> _PROBLEM REQUIREMENTS_
Exact reproduction of all the data is required, with pictures excluded.

============================================================

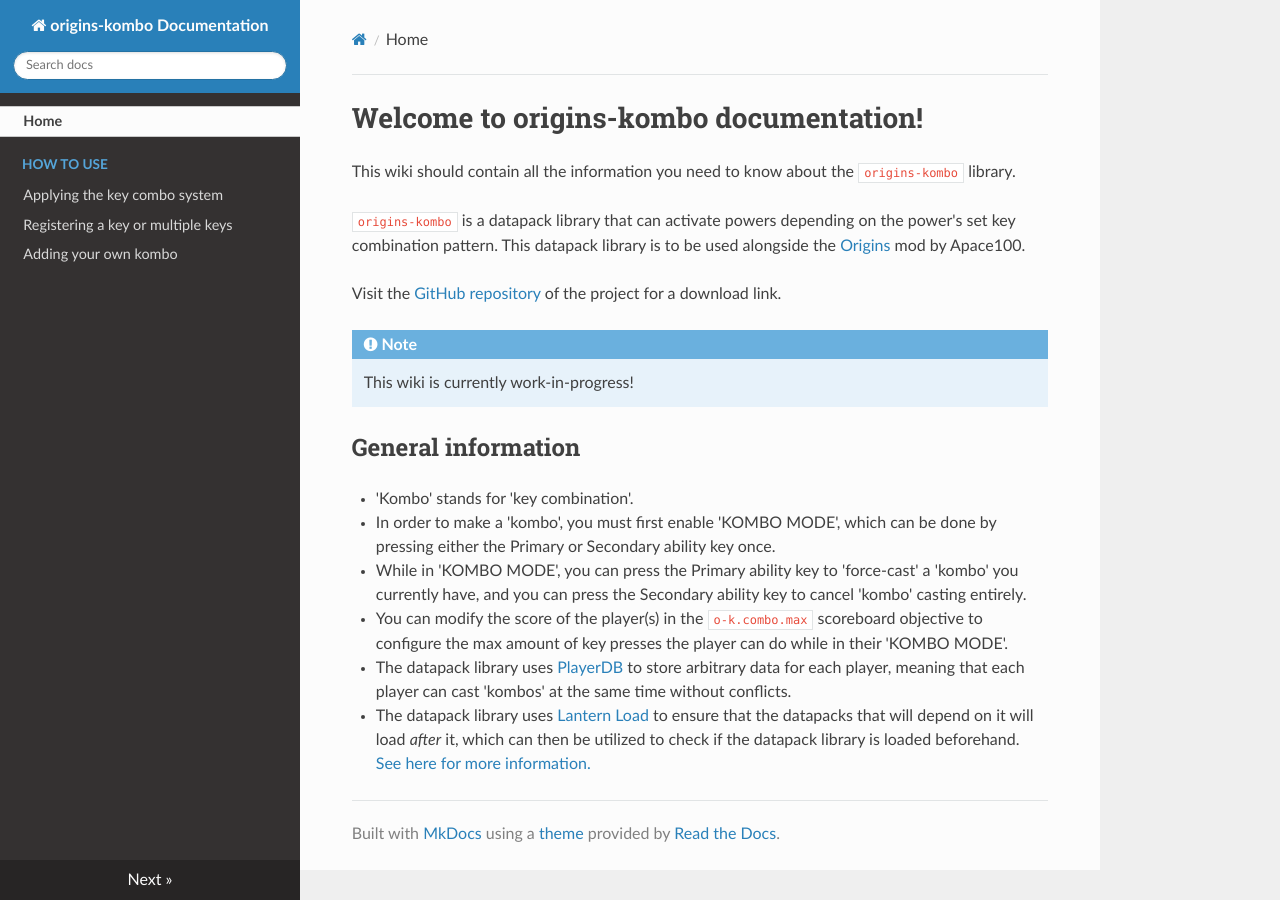
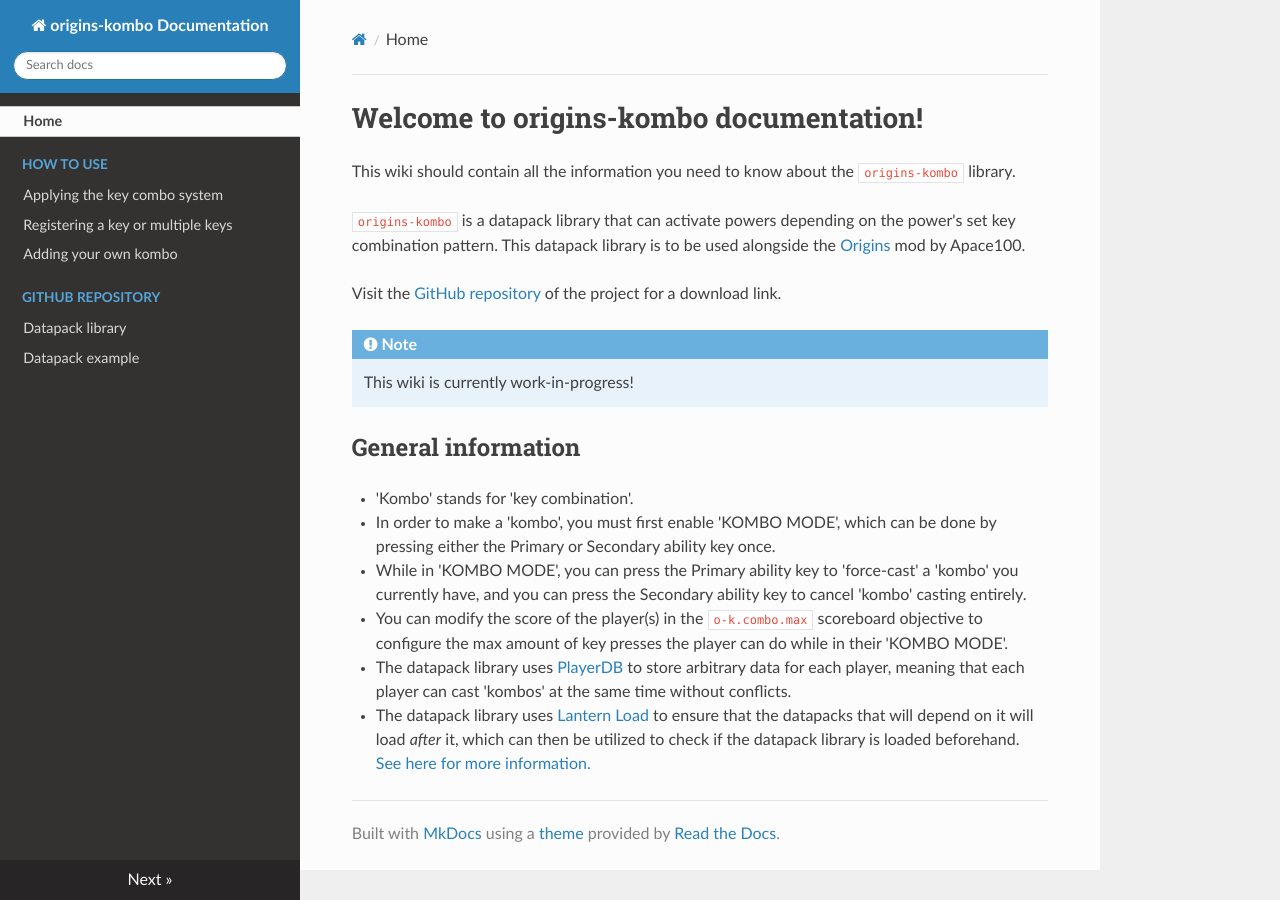
Before and after one commit to eggohito/origins-kombo, an MkDocs documentation site: the page built from docs/index.md, in a window 1280 px wide. Built offline with MkDocs 1.6.1, drawn with Linux system fonts in a browser that asks for light colours; nearby versions of some CDN libraries.

Commit message:
Updated `mkdocs.yml` + Included GitHub repo links for the api and example branches

```diff
--- a/mkdocs.yml
+++ b/mkdocs.yml
@@ -5,6 +5,9 @@ nav:
       - Applying the key combo system: how_to_use/applying_the_key_combo_system.md
       - Registering a key or multiple keys: how_to_use/registering_a_key_or_multiple_keys.md
       - Adding your own kombo: how_to_use/adding_your_own_kombo.md
+    - GitHub repository:
+      - Datapack library: https://github.com/eggohito/origins-kombo/tree/1.17.x/api
+      - Datapack example: https://github.com/eggohito/origins-kombo/tree/1.17.x/example
 theme:
     name: readthedocs
     highlightjs: True
```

============================================================

> _RESPONSE BOX_
Before and after one commit to eggohito/origins-kombo, an MkDocs documentation site: the page built from docs/index.md, in a window 1280 px wide. Built offline with MkDocs 1.6.1, drawn with Linux system fonts in a browser that asks for light colours; nearby versions of some CDN libraries.

Commit message:
Updated `mkdocs.yml` + Included GitHub repo links for the api and example branches

```diff
--- a/mkdocs.yml
+++ b/mkdocs.yml
@@ -5,6 +5,9 @@ nav:
       - Applying the key combo system: how_to_use/applying_the_key_combo_system.md
       - Registering a key or multiple keys: how_to_use/registering_a_key_or_multiple_keys.md
       - Adding your own kombo: how_to_use/adding_your_own_kombo.md
+    - GitHub repository:
+      - Datapack library: https://github.com/eggohito/origins-kombo/tree/1.17.x/api
+      - Datapack example: https://github.com/eggohito/origins-kombo/tree/1.17.x/example
 theme:
     name: readthedocs
     highlightjs: True
```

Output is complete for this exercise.